What this task involves: Search the entries for the word "angle". Copy every line that holds it.

Information given:
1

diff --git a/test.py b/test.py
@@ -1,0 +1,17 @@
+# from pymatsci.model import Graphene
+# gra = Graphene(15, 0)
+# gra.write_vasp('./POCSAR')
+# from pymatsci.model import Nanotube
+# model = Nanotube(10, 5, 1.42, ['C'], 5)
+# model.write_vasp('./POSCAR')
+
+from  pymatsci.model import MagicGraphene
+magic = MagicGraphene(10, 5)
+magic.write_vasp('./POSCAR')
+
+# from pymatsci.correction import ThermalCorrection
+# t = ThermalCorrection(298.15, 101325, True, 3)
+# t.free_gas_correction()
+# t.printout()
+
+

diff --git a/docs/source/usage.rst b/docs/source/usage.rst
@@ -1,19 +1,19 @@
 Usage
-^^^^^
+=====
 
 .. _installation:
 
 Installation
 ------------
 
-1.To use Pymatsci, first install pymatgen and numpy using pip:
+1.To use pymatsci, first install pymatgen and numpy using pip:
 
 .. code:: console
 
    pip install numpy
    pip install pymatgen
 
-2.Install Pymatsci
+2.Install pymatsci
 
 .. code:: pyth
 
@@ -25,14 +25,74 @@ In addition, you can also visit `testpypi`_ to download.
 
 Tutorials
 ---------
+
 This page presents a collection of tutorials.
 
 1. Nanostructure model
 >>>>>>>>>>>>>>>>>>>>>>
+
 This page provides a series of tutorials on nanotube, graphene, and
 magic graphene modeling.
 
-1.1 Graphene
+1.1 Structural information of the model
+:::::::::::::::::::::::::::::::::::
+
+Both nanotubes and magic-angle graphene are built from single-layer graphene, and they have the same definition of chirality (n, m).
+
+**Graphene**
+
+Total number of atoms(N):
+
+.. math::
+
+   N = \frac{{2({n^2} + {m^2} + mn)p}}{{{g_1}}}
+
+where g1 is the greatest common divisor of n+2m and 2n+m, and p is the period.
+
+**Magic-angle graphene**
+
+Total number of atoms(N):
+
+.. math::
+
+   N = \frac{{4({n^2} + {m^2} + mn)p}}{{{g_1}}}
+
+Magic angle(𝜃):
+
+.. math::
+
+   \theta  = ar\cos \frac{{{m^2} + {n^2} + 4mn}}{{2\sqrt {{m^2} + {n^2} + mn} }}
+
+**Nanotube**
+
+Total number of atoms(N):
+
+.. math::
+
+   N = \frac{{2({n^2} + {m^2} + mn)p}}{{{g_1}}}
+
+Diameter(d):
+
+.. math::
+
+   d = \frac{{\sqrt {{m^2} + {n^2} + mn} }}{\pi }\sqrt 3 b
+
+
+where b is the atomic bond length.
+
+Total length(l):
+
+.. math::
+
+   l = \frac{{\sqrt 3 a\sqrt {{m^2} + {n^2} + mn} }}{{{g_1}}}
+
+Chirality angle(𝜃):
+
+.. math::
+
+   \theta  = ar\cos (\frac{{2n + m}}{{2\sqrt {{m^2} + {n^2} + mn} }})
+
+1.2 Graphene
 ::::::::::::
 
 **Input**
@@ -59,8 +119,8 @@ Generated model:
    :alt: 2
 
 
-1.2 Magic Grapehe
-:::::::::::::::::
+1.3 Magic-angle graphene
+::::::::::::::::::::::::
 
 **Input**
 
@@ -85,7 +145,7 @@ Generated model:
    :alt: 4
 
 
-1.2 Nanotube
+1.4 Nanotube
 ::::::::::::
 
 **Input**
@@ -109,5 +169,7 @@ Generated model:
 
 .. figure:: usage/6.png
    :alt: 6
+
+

Solution:
+Both nanotubes and magic-angle graphene are built from single-layer graphene, and they have the same definition of chirality (n, m).
+**Magic-angle graphene**
+Magic angle(𝜃):
+Chirality angle(𝜃):
+1.3 Magic-angle graphene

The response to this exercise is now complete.